[[ RAW DATA open ]]
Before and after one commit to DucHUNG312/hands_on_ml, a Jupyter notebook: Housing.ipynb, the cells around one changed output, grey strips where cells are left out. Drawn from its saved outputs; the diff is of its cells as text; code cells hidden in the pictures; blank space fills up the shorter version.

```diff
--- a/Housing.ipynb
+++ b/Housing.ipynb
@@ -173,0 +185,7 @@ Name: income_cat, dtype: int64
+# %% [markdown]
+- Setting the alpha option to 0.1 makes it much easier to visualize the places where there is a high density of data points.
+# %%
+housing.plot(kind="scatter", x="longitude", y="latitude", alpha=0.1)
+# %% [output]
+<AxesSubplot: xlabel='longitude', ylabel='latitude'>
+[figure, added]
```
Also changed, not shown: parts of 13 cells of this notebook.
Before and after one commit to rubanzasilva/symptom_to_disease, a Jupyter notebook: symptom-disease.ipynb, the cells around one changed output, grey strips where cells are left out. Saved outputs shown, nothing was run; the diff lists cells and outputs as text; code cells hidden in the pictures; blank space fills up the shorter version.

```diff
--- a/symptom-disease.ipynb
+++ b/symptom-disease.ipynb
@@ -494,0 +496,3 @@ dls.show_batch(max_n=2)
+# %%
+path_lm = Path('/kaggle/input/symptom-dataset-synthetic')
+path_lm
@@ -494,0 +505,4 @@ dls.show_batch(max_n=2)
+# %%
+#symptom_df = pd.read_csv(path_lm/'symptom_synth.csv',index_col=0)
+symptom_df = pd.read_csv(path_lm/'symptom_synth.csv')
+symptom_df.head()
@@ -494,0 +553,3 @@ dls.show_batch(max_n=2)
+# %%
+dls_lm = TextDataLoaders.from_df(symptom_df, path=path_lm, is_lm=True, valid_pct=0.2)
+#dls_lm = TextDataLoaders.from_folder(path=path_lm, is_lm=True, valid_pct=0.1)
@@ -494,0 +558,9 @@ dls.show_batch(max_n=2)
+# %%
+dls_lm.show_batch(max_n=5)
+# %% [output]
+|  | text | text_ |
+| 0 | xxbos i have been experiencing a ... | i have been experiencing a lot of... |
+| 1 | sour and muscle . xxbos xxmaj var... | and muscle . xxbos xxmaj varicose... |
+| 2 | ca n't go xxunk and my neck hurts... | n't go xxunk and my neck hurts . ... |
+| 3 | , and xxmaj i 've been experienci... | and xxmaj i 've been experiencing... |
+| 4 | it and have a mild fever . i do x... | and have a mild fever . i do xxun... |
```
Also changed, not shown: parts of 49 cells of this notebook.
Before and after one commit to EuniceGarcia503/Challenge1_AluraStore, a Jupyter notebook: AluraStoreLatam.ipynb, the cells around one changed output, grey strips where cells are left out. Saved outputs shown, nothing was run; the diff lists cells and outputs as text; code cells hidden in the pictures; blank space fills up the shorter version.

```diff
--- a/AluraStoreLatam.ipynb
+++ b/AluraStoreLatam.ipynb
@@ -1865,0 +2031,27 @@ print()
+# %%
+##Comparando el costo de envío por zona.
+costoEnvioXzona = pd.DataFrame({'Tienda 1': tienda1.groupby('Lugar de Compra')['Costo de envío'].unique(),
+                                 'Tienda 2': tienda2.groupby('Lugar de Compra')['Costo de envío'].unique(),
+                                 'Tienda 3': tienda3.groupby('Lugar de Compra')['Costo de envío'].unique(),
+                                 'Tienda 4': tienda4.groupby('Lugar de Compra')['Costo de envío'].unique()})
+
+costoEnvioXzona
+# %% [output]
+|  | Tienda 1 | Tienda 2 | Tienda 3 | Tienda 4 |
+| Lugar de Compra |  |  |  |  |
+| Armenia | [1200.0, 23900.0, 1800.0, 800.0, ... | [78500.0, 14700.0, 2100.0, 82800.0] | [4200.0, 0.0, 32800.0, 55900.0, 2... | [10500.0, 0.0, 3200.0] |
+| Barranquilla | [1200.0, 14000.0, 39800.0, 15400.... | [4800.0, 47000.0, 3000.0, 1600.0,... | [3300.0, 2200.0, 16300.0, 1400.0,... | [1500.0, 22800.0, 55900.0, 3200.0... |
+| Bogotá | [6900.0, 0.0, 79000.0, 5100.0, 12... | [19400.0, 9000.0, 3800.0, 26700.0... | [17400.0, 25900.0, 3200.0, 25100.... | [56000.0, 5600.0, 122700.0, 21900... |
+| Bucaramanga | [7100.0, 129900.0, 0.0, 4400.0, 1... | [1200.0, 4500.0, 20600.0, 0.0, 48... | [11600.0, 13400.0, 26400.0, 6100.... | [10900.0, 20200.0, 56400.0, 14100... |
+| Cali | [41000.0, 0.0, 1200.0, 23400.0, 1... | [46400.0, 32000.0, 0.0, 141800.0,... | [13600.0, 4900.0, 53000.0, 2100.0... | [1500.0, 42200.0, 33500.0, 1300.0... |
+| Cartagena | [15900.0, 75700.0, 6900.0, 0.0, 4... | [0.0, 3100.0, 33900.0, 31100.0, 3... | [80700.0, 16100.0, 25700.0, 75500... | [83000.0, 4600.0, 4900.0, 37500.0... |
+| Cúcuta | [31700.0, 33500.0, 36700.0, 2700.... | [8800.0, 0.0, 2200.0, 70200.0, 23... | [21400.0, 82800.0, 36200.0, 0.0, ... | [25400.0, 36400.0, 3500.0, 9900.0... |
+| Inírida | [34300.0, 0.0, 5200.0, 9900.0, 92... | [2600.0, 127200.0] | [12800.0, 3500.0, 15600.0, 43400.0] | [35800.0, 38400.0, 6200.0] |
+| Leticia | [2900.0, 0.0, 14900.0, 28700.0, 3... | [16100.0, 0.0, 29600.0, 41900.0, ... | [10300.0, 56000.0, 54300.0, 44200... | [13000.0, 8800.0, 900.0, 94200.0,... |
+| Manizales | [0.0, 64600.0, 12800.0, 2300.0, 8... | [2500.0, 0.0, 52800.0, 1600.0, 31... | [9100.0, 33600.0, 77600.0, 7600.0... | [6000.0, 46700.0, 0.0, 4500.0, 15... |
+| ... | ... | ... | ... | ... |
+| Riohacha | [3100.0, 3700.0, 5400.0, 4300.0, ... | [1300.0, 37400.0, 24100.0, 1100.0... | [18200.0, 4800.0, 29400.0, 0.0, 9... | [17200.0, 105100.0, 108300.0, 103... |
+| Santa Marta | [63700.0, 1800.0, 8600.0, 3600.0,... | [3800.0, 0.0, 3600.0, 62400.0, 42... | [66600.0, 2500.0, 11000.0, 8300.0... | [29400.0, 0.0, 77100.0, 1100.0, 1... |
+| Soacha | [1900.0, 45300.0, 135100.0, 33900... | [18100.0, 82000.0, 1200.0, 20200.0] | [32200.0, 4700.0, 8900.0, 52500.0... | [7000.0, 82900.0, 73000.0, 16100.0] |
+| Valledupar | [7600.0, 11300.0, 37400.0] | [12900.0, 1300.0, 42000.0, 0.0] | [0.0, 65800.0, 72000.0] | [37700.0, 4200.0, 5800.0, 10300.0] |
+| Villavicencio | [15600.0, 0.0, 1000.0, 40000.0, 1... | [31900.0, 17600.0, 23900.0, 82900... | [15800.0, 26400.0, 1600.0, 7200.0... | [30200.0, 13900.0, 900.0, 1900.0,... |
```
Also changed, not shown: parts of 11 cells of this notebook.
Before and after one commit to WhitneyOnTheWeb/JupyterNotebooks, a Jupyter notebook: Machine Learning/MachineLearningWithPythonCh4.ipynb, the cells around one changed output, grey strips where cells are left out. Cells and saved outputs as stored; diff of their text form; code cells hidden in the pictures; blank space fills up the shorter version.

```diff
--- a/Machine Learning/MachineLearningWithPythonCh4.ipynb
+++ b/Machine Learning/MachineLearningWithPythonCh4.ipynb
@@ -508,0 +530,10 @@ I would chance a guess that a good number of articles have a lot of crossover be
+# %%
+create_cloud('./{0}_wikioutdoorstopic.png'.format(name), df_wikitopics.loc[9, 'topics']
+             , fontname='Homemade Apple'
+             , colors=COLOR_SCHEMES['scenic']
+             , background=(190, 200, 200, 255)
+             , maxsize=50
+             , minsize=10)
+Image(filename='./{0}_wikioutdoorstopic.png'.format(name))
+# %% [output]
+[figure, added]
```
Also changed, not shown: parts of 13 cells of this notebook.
[[ RAW DATA closed ]]
### YOUR GOAL
Each line in the material with "unique" in it must be reported.

### RESPONSE AREA
+costoEnvioXzona = pd.DataFrame({'Tienda 1': tienda1.groupby('Lugar de Compra')['Costo de envío'].unique(),
+                                 'Tienda 2': tienda2.groupby('Lugar de Compra')['Costo de envío'].unique(),
+                                 'Tienda 3': tienda3.groupby('Lugar de Compra')['Costo de envío'].unique(),
+                                 'Tienda 4': tienda4.groupby('Lugar de Compra')['Costo de envío'].unique()})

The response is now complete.